Moreover, as we have indicated, counsel for the defendant, beyond making an objection to the question, and nothing. He was evidently of the opinion that the question was not so prejudicial to his client as to afford a basis for a mistrial and he made no request for any specific instruction by the court to the jury that they should disregard the question. The court itself in the course of the conversation between itself and counsel, while the jury was still in the courtroom, stated plainly to the jury that the jury should not be guided by anything but the testimony in the case. This direction was apposite to the question asked by the District Attorney and the defendant had the benefit of the direction of the court without requesting it. Upon consideration of all the circumstances we conclude that the defendant's right to a fair trial was not substantially affected by the question asked.
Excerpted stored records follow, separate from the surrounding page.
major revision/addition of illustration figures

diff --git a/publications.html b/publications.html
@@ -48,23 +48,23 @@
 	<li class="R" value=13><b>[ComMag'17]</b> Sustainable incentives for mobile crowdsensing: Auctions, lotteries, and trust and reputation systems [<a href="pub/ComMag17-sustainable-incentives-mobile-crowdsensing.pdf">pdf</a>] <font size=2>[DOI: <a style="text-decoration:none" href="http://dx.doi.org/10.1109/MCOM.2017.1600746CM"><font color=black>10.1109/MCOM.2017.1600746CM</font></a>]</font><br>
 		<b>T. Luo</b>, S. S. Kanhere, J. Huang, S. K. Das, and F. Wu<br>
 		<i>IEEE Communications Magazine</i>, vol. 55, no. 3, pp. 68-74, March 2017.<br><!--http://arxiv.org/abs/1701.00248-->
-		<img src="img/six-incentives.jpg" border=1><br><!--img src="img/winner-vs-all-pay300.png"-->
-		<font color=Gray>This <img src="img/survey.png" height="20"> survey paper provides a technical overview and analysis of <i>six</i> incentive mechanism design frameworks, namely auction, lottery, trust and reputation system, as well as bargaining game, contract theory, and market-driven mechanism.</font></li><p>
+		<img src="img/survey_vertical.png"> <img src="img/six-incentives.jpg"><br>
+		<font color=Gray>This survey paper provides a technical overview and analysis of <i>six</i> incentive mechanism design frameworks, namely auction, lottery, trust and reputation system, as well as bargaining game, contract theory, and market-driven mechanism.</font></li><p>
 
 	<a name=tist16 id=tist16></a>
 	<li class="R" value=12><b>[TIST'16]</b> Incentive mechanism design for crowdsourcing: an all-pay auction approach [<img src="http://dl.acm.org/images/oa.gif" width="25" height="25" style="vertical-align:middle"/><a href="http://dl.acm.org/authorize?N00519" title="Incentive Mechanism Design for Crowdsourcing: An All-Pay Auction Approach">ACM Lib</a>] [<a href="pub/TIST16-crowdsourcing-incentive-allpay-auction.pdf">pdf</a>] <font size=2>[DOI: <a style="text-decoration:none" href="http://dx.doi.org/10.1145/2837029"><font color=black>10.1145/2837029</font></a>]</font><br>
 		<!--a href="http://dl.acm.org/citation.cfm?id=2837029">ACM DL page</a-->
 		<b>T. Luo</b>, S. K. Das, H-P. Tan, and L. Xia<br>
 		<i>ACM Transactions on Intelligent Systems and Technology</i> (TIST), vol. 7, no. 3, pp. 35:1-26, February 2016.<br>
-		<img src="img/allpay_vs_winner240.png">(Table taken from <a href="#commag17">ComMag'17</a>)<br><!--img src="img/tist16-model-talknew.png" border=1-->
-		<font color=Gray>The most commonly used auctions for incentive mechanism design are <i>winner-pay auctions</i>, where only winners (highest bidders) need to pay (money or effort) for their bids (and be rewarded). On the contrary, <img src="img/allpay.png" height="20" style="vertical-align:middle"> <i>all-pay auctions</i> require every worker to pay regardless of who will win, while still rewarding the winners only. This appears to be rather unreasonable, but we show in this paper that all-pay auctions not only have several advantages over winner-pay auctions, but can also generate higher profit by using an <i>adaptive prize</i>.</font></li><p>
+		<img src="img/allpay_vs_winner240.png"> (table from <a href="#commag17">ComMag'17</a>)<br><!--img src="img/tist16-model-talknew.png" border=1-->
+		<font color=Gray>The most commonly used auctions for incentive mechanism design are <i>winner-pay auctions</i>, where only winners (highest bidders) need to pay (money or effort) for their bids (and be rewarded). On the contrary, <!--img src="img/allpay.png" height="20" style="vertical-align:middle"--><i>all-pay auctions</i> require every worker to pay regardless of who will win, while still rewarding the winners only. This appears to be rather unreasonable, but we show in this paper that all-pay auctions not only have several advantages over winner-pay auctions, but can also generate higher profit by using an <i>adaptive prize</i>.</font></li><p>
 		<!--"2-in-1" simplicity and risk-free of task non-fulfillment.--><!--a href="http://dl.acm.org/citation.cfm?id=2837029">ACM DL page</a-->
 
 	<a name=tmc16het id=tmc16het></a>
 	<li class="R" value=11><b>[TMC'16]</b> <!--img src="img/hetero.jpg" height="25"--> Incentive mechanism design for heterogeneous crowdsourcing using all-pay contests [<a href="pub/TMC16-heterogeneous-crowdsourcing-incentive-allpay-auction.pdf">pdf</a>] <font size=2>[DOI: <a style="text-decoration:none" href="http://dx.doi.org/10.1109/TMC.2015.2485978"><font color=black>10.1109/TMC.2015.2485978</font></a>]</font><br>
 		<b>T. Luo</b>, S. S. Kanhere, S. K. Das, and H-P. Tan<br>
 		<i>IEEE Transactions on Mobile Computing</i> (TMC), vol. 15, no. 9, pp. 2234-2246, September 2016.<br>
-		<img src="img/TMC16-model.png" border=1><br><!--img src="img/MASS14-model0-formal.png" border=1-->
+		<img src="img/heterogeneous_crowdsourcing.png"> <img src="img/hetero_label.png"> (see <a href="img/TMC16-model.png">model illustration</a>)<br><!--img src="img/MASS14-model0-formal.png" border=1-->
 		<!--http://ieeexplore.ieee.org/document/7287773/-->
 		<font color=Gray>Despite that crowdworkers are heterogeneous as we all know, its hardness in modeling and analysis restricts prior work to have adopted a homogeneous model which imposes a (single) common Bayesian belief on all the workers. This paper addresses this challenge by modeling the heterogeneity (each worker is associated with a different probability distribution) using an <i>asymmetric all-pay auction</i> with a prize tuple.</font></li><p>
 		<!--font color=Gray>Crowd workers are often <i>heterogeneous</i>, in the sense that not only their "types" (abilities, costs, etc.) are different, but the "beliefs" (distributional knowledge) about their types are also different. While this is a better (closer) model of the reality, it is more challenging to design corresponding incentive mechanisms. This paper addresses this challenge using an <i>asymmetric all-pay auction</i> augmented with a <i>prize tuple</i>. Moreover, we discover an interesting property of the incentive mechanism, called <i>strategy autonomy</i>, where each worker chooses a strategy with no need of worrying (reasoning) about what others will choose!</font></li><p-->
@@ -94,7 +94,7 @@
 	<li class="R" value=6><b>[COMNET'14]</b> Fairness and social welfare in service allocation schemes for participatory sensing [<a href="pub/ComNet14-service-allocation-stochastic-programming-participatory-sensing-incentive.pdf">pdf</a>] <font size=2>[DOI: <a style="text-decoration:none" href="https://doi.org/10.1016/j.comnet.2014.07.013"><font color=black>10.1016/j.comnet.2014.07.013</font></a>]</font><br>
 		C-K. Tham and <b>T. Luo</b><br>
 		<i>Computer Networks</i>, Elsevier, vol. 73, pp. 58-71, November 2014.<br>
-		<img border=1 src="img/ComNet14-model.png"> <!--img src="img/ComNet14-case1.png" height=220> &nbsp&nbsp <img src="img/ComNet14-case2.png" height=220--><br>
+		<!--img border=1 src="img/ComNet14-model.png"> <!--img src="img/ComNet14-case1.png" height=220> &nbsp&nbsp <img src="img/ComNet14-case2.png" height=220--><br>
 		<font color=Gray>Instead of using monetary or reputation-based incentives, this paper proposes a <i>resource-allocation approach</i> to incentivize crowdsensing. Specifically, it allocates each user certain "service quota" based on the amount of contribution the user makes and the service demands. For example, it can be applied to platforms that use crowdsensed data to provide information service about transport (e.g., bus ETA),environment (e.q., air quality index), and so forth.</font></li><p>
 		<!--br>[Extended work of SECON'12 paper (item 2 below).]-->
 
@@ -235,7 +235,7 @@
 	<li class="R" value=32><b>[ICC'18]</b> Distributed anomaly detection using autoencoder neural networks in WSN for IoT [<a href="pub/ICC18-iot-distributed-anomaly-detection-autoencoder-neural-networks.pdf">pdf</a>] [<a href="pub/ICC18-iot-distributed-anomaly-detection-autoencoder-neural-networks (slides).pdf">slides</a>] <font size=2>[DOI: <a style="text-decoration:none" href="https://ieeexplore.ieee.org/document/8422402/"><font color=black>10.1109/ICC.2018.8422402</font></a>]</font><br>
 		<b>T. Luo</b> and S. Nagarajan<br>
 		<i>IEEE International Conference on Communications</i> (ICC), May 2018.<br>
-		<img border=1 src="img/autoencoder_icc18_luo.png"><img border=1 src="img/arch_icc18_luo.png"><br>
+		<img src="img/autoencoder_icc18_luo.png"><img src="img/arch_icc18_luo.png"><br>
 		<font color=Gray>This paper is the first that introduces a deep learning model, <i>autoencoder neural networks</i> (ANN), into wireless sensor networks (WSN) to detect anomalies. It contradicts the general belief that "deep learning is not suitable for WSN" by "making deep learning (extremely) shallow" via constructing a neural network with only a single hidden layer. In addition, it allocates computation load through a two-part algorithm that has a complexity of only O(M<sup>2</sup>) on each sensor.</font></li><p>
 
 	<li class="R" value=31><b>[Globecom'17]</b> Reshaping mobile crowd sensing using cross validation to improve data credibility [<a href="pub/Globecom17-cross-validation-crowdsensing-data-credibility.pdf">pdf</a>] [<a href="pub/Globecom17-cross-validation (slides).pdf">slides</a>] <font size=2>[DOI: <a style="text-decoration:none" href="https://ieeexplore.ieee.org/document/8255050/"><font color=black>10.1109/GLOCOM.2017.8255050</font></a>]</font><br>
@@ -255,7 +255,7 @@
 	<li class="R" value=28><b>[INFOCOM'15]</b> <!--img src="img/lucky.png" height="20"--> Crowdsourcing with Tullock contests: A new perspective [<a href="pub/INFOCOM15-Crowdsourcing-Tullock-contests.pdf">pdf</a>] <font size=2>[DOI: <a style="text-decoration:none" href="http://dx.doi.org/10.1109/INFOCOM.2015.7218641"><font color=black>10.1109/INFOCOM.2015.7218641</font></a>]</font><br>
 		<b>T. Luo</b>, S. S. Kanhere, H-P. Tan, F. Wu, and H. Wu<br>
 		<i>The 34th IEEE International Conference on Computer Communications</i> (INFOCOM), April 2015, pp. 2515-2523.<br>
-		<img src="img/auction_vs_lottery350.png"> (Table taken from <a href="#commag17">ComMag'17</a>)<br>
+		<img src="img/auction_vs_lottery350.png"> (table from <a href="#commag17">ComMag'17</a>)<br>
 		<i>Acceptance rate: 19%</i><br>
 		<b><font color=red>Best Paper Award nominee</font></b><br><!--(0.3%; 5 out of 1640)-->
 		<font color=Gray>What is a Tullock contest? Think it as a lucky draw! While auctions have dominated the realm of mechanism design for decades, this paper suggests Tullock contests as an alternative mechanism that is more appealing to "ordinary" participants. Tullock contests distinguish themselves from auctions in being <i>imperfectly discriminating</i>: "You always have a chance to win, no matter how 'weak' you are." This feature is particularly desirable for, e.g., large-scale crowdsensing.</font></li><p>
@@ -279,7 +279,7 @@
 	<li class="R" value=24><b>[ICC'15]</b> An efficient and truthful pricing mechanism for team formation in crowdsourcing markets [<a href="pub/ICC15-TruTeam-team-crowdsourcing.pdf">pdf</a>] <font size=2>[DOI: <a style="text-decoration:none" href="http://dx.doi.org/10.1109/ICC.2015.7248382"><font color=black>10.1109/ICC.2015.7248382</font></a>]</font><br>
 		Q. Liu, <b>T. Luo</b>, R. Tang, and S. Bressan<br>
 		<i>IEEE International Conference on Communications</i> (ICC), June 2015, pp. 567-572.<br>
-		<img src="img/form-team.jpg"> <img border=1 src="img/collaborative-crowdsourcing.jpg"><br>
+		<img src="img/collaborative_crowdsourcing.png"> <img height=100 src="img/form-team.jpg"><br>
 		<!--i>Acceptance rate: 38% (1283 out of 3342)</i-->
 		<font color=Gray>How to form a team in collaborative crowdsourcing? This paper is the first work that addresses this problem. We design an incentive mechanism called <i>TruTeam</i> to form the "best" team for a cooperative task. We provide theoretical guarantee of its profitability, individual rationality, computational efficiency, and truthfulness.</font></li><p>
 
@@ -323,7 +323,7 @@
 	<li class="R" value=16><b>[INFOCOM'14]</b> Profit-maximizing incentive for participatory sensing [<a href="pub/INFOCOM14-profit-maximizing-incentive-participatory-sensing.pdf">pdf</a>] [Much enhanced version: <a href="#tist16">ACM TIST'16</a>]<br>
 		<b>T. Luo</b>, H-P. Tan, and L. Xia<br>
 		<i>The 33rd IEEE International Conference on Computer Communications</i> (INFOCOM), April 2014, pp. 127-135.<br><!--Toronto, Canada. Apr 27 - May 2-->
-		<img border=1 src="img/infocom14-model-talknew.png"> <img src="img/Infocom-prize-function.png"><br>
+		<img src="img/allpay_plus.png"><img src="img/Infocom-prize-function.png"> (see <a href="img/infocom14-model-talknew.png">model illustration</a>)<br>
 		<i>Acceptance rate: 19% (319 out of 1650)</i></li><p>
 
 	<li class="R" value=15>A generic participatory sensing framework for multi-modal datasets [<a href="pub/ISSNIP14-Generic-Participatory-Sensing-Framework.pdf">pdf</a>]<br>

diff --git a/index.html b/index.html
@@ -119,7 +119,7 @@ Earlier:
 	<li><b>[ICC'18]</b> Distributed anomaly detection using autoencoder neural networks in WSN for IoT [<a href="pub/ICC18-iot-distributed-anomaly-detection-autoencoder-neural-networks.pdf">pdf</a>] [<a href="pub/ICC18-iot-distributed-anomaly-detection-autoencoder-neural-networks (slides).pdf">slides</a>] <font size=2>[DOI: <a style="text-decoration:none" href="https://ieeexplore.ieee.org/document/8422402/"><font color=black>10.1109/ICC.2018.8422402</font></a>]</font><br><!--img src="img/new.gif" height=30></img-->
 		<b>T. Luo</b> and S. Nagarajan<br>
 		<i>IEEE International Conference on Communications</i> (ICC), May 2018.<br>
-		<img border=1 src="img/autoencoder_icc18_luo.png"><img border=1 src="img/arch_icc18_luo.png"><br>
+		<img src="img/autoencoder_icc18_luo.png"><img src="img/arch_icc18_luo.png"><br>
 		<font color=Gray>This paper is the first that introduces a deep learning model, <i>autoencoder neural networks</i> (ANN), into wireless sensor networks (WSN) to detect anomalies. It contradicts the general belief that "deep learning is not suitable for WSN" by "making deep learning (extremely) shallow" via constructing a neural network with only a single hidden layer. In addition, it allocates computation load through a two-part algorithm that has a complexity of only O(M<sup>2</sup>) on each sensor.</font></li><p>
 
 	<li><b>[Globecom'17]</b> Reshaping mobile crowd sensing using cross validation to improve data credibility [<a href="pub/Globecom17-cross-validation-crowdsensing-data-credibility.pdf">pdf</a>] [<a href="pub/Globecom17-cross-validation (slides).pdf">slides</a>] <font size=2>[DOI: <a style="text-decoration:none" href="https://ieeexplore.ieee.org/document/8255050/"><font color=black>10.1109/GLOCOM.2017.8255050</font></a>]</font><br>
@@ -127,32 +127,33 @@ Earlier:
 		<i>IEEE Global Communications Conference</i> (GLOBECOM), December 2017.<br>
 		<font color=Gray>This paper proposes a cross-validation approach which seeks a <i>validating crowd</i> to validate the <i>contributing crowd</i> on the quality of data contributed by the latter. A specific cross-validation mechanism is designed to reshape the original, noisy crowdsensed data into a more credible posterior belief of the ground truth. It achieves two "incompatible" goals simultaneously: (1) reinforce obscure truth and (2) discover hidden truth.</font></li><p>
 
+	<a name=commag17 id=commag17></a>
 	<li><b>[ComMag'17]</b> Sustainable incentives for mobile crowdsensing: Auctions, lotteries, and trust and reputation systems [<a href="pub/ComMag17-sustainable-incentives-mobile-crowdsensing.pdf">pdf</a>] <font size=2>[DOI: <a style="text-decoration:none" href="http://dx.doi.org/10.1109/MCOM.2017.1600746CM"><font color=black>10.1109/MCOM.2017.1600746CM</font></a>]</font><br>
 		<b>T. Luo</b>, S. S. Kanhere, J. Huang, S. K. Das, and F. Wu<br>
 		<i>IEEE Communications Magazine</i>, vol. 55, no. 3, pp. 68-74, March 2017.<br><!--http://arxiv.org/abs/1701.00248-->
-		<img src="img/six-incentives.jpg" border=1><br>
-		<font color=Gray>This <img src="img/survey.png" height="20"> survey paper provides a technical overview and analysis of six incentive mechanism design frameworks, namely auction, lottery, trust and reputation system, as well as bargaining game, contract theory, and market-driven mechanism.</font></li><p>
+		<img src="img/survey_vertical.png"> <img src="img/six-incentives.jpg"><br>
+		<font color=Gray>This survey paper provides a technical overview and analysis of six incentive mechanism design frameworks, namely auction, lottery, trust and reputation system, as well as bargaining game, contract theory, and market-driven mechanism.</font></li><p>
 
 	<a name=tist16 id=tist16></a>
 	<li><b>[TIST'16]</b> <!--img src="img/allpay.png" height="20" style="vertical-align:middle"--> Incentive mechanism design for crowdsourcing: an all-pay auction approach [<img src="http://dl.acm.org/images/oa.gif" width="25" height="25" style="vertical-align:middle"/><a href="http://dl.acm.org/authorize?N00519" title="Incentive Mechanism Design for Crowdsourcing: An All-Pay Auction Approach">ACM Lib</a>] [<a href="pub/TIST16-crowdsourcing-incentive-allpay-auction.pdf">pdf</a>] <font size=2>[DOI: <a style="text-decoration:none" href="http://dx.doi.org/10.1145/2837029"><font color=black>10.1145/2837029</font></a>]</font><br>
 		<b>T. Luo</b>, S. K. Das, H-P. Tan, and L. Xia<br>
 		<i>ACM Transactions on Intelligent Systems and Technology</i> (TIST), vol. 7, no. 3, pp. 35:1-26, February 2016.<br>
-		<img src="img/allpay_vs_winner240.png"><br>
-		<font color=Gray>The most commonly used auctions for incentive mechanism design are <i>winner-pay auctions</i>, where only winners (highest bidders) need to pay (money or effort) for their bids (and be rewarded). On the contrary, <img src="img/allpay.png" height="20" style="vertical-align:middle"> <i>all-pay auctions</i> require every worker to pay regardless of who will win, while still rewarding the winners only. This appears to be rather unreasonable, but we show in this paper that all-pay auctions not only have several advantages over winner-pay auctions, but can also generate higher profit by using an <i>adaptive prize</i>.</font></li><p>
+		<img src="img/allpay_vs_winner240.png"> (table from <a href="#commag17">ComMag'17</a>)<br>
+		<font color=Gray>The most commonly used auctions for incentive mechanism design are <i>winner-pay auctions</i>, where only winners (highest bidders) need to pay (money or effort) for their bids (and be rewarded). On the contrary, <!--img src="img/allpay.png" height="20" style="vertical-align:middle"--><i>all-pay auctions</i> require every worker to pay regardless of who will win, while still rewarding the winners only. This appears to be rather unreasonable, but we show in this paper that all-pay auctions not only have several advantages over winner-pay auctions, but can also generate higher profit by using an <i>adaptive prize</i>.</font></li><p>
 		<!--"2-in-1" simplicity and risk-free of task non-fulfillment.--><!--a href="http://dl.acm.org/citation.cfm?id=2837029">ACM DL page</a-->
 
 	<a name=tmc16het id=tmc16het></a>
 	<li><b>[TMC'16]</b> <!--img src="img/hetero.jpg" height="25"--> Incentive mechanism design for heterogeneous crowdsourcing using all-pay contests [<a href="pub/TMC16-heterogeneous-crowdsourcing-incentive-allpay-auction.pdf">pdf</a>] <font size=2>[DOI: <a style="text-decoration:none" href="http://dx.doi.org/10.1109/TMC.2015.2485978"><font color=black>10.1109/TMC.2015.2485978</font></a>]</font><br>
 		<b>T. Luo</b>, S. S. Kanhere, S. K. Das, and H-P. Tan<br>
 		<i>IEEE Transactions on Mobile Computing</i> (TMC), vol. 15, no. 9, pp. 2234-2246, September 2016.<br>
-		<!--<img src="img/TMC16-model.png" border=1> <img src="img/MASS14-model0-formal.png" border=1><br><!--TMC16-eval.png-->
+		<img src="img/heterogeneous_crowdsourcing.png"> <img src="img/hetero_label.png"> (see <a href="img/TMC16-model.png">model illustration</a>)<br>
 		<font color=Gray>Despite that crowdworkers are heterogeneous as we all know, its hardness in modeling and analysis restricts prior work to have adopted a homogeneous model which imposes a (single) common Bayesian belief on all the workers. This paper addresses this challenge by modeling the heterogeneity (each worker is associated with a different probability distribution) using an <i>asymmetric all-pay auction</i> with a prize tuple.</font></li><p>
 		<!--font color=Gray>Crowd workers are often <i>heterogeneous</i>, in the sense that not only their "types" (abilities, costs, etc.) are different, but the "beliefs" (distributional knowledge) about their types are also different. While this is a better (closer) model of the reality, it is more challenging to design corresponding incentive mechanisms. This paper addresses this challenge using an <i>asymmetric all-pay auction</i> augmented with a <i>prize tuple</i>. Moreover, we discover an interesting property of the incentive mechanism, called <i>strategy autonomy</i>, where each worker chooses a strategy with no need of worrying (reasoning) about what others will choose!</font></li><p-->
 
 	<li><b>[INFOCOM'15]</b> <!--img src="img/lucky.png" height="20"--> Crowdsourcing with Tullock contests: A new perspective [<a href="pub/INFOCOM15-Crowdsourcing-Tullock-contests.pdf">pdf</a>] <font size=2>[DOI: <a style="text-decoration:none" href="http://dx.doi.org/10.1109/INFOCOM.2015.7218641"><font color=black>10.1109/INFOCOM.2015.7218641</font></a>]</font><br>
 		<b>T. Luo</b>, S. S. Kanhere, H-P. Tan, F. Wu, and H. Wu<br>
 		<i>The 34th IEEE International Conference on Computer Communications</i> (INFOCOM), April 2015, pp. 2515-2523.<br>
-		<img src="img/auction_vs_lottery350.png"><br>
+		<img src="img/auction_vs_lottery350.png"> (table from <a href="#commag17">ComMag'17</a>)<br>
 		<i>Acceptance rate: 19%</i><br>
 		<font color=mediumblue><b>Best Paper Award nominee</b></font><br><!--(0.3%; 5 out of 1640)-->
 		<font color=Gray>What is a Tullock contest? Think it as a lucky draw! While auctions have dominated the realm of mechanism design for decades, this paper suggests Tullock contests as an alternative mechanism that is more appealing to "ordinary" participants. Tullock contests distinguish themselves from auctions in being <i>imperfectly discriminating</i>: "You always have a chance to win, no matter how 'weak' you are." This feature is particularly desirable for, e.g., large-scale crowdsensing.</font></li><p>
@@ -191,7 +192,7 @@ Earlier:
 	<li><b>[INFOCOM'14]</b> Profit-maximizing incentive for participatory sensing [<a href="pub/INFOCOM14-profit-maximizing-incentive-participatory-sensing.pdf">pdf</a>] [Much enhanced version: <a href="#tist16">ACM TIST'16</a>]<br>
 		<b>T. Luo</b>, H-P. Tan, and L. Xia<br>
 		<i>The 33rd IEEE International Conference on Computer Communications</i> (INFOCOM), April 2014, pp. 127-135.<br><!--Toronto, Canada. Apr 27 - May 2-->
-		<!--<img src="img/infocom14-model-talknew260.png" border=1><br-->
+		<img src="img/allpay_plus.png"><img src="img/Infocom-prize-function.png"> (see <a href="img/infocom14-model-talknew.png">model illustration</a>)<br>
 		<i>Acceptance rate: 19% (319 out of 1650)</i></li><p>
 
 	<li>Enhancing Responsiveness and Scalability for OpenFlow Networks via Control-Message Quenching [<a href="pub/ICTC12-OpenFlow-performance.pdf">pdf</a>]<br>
In the third point urged by the appellant, namely, that substantial and competent evidence entitled the appellant to the benefit of a reasonable doubt, we find little merit. The guilt of a defendant must always be proven to the satisfaction of a jury beyond a reasonable doubt and the trial court's charge upon this issue was clear, specific and adequate. The guilt or innocence of the accused turned upon whether or not the jury believed Mildred McDermott. Admittedly, she was a woman of poor character, a drug addict. But there was nothing inherently unbelievable in her testimony, and if the jury believed it, as they must have, her evidence is quite sufficient to support the verdict. There is no rule to the effect that the testimony of a drug addict requires corroboration. The jury was entitled to believe such of her testimony as it desired to believe or disregard any portion thereof. Though there are inconsistencies in McDermott's testimony they are not such as to render her evidence incredible. The trial court properly sent the case to the jury.
The judgment of conviction is affirmed.